Such clubs flourished until about the mid-1980s. They offered a break from the isolation and loneliness many women battled in rural and small town life. Church work helped, but clubs gave additional opportunities for intellectual stimulation, charitable work and social life.
Many have faded into history. The once-powerful Jefferson Woman’s Club had a few hundred members, and for 50 years had its own clubhouse in a large residence northeast of the square. There were the Tri-T’s. The Soroptimists Club was for women in business.
The Rippey area had the “KYNB” Club (“Know Your Neighbor Better”) and the “GAB” Club (“Get Acquainted Better”). North of Scranton there was a Kendrick Kensington Club, named after the township and a London neighborhood remembered by early settlers with English roots.
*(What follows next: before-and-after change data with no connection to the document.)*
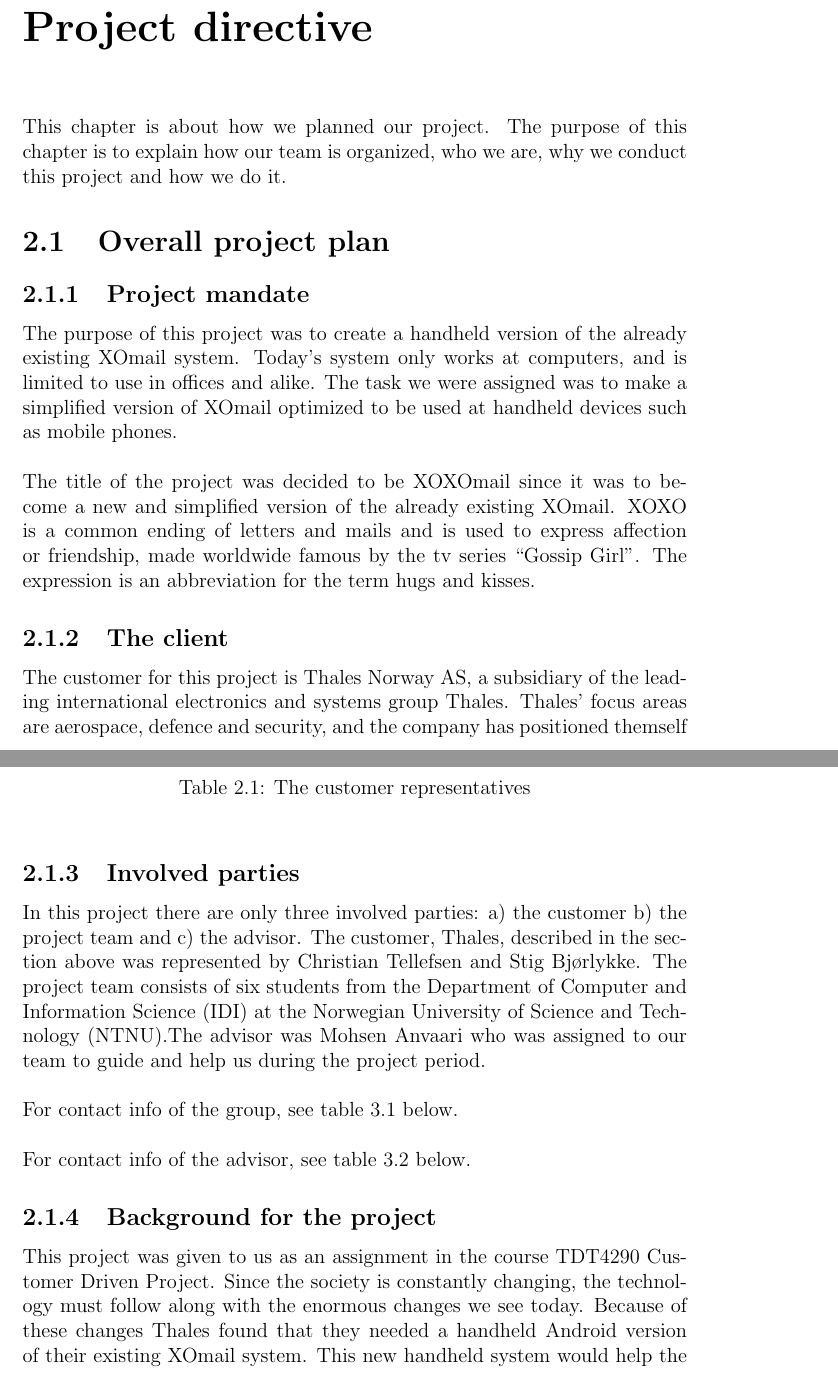
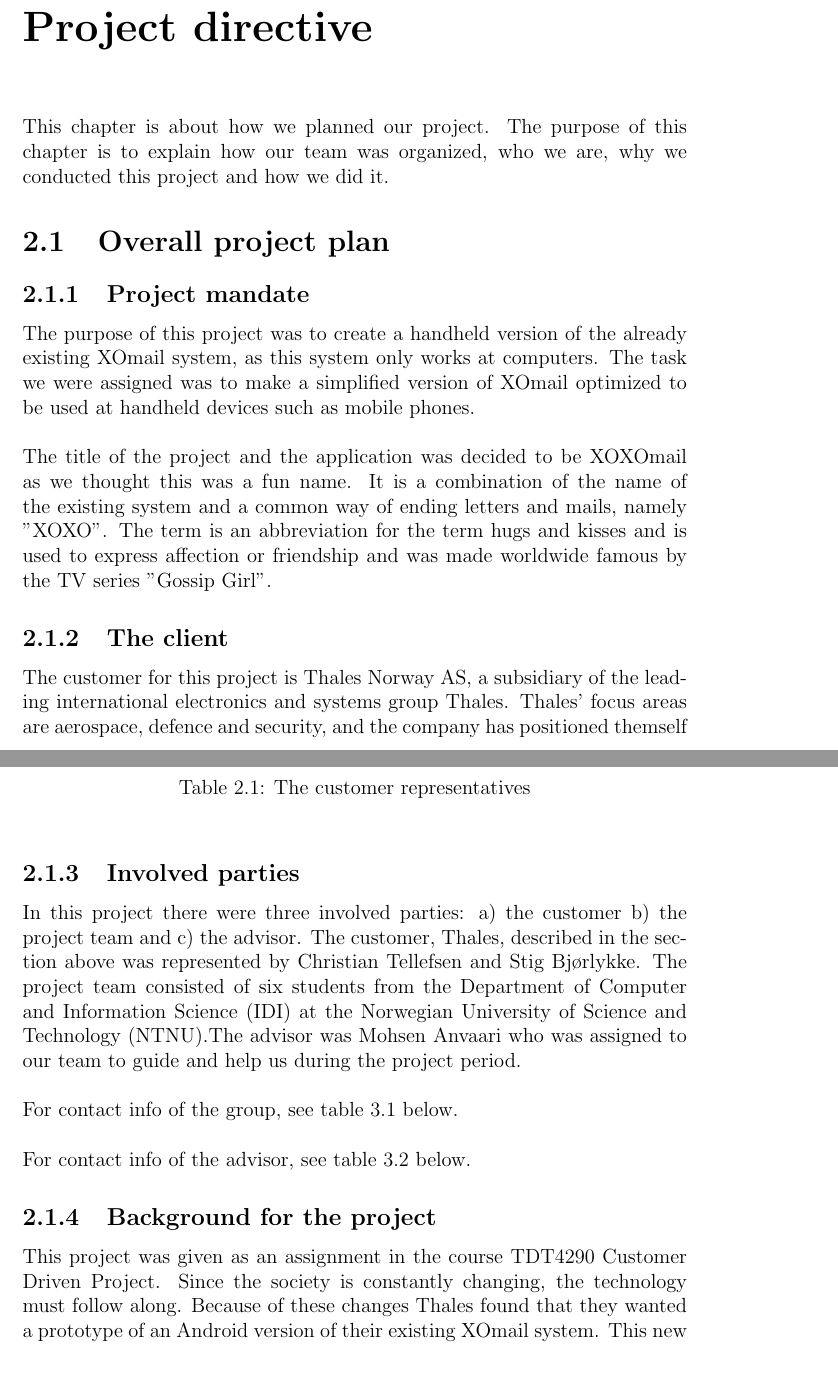
Before and after one commit to nutgaard/KPro---ThalesDocumentation, a LaTeX thesis (Project report/planning.tex, which reads Project report/overall_project_plan.tex): two parts of pages 2 and 3 of 34, joined at a grey line, cut so that both start at the same text. Compiled offline with pdfLaTeX.

Commit message:
Kapittel 2 rettinger, mest verbformer

```diff
--- a/Project report/overall_project_plan.tex
+++ b/Project report/overall_project_plan.tex
@@ -1,14 +1,14 @@
 \chapter{Project directive}
 
-This chapter is about how we planned our project. The purpose of this chapter is to explain how our team is organized, who we are, why we conduct this project and how we do it.
+This chapter is about how we planned our project. The purpose of this chapter is to explain how our team was organized, who we are, why we conducted this project and how we did it.
 
 \section{Overall project plan}
 
 \subsection{Project mandate}
-The purpose of this project was to create a handheld version of the already existing XOmail system. Today’s system only works at computers, and is limited to use in offices and alike. The task we were assigned was to make a simplified version of XOmail optimized to be used at handheld devices such as mobile phones.
+The purpose of this project was to create a handheld version of the already existing XOmail system, as this system only works at computers. The task we were assigned was to make a simplified version of XOmail optimized to be used at handheld devices such as mobile phones.
 \newline
 \newline
-The title of the project was decided to be XOXOmail since it was to become a new and simplified version of the already existing XOmail. XOXO is a common ending of letters and mails and is used to express affection or friendship, made worldwide famous by the tv series “Gossip Girl”. The expression is an abbreviation for the term hugs and kisses.
+The title of the project and the application was decided to be XOXOmail as we thought this was a fun name. It is a combination of the name of the existing system and a common way of ending letters and mails, namely "XOXO". The term is an abbreviation for the term hugs and kisses and is used to express affection or friendship and was made worldwide famous by the TV series "Gossip Girl".
 
 \subsection{The client}
 The customer for this project is Thales Norway AS, a subsidiary of the leading international electronics and systems group Thales. Thales' focus areas are aerospace, defence and security, and the company has positioned themself as one of the world leaders in mission-critical information systems. Thales Norway has had over 50 years of industrial activity in Norway and is one of the principal suppliers of a military communication system to the Norwegian Armed Forces.
@@ -30,7 +30,7 @@ Stig Bjørlykke & Thales Norway & 982 29 806 & stig.bjorlykke@thalesgroup.com \\
 \end{table}
 
 \subsection{Involved parties}
-In this project there are only three involved parties: a) the customer b) the project team and c) the advisor. The customer, Thales, described in the section above was represented by Christian Tellefsen and Stig Bjørlykke. The project team consists of six students from the Department of Computer and Information Science (IDI) at the Norwegian University of Science and Technology (NTNU).The advisor was Mohsen Anvaari who was assigned to our team to guide and help us during the project period.
+In this project there were three involved parties: a) the customer b) the project team and c) the advisor. The customer, Thales, described in the section above was represented by Christian Tellefsen and Stig Bjørlykke. The project team consisted of six students from the Department of Computer and Information Science (IDI) at the Norwegian University of Science and Technology (NTNU).The advisor was Mohsen Anvaari who was assigned to our team to guide and help us during the project period.
 \newline
 \newline
 For contact info of the group, see table \ref{tab:projectgroup} below.
@@ -63,7 +63,7 @@ Mohsen Anvaari & PhD-stud. NTNU & 405 70 403 & mohsena@idi.ntnu.no \\ \hline
 \end{table}
 
 \subsection{Background for the project}
-This project was given to us as an assignment in the course TDT4290 Customer Driven Project. Since the society is constantly changing, the technology must follow along with the enormous changes we see today. Because of these changes Thales found that they needed a handheld Android version of their existing XOmail system. This new handheld system would help the users of XOmail so that they could also use it on mobile devices and not only at desktop computers. When able to use this mailing system not only in contact with a computer, the regular working day of Thales customers would be a lot easier, especially since their primary customer is the Norwegian military.
+This project was given as an assignment in the course TDT4290 Customer Driven Project. Since the society is constantly changing, the technology must follow along. Because of these changes Thales found that they wanted a prototype of an Android version of their existing XOmail system. This new handheld system could help the users of XOmail so that they could also use it on mobile devices and not only at desktop computers. When able to use this mailing system not only in contact with a computer, the regular working day of Thales customers could be a lot easier, especially for their primary customer, the Norwegian Armed Forces.
 
 \newpage
 
```
Also changed, not shown: Project report/overall_project_plan.tex (10 more changed lines).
There was a “Brevity Club” in the Churdan area. Dana had the “Adana Club.” My own little community of Cooper had the Franklin Culture Club, the Sewing Club, the West Side Homemakers and the East Side Homemakers, with the homemakers’ dividing line the railroad tracks.
Actually, many women’s clubs are thriving today. The one that gets everybody’s attention is the “Naked Ladies Garden Club” in Grand Junction, named after the naked lady lily. They maintain several local gardens and planters, and are also active in community development. Their motto is “To improve the bio-psycho-social-spiritual life of Grand Junction residents through Earth-friendly actions and deeds.”
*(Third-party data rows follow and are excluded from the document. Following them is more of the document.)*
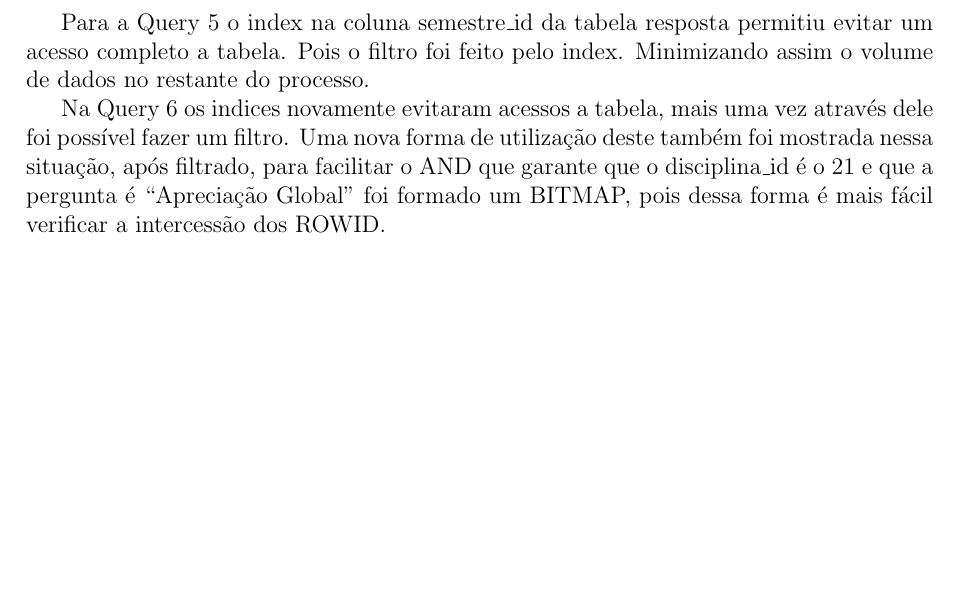
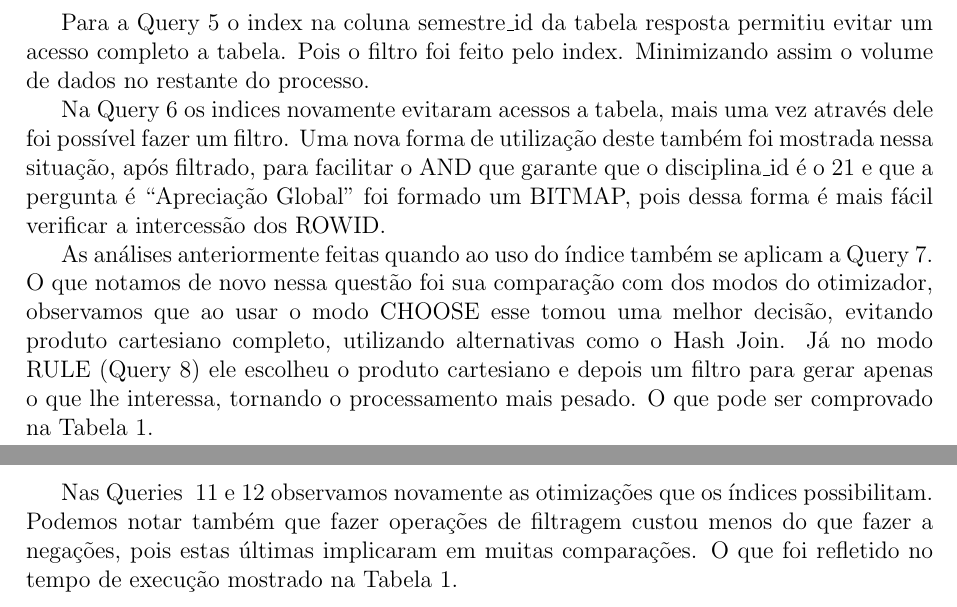
Before and after one commit to pedosb/tbda, a LaTeX document (trab1/relatorio.tex): part of page 2 of 16 before the commit and two parts of pages 2 and 11 of 17 after it, the two joined at a grey line, cut so that both start at the same text, the shorter picture padded with empty space. Compiled offline with pdfLaTeX.

Commit message:
Até a última (para correção)

```diff
--- a/trab1/relatorio.tex
+++ b/trab1/relatorio.tex
@@ -168,6 +168,14 @@ um BITMAP, pois dessa forma é mais fácil verificar a intercessão dos ROWID.
    \caption{Plano de execução para a Query \ref{sql:2-c}.}
 \end{figure}
 
+As análises anteriormente feitas quando ao uso do índice também se aplicam
+a Query~\ref{sql:3-a-i}. O que notamos de novo nessa questão foi sua comparação
+com dos modos do otimizador, observamos que ao usar o modo CHOOSE esse tomou uma
+melhor decisão, evitando produto cartesiano completo, utilizando alternativas
+como o Hash Join. Já no modo RULE (Query~\ref{sql:3-a-ii}) ele escolheu o produto
+cartesiano e depois um filtro para gerar apenas o que lhe interessa, tornando
+o processamento mais pesado.  O que pode ser comprovado na Tabela~\ref{tab:tempo}.
+
 \begin{program}
    \verbatiminput{respostas/3-a-i.sql}
    \caption{Questão 3 baseada em ``not in'' com otimizador no modo CHOOSE.}
@@ -231,6 +243,11 @@ um BITMAP, pois dessa forma é mais fácil verificar a intercessão dos ROWID.
    \caption{Plano de execução para a Query \ref{sql:3-b-ii}.}
    \label{fig:plano_3-b-ii}
 \end{figure}
+
+Nas Queries ~\ref{sql:4-i} e~\ref{sql:4-ii} observamos novamente as otimizações que
+os índices possibilitam. Podemos notar também que fazer operações de filtragem custou
+menos do que fazer a negações, pois estas últimas implicaram em muitas comparações.
+O que foi refletido no tempo de execução mostrado na Tabela~\ref{tab:tempo}.
 
 \begin{program}
    \verbatiminput{respostas/4.i.sql}
```
Also changed, not shown: trab1/relatorio.tex (4 more changed lines).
Since 1945, there’s been the “Happy Hour Club” of former neighbors in Dawson Township, west of Paton, “and we don’t even drink,” Helen Marshall told me. They have a motto, too: “It’s not the individual, nor the army as a whole, but the everlasting teamwork, of every bloomin’ soul.”
There is the “Paton Birthday Club.” The Adaza Thursday Club sponsors an “Adaza Picnic” every February (indoors) because they learned everybody is too busy in warmer weather. Churdan has the “G.A. Club” (“Get Acquainted”) meeting monthly since 1951.
Jefferson has two Friday Clubs, which trace to a founding in 1888. There are PEO chapters. Beta Tau Delta and Beta Sigma Phi are “sororities.” The “BPO Does” are more than just an auxiliary to the Elks. There are two Questers groups, with special interests in history and antiques, the “Greene Gallups” Questers in Jefferson and the “Heritage Seekers” Questers in Scranton. There are at least three women’s book clubs in Jefferson, and the so-far all-female poetry group “The First United Coven of Greene County.” There is an “Ingleside Club,” with that name coming from a Scottish term for a “fireside” reading room. There is a Culture Club and the Jefferson Garden Club. And there are undoubtedly others I’m sure to learn about soon.
The author of this story, Chuck Offenburger, is a member of the Greene County Historical Society board of directors and lives outside Cooper. You can write him at chuck@Offenburger.com.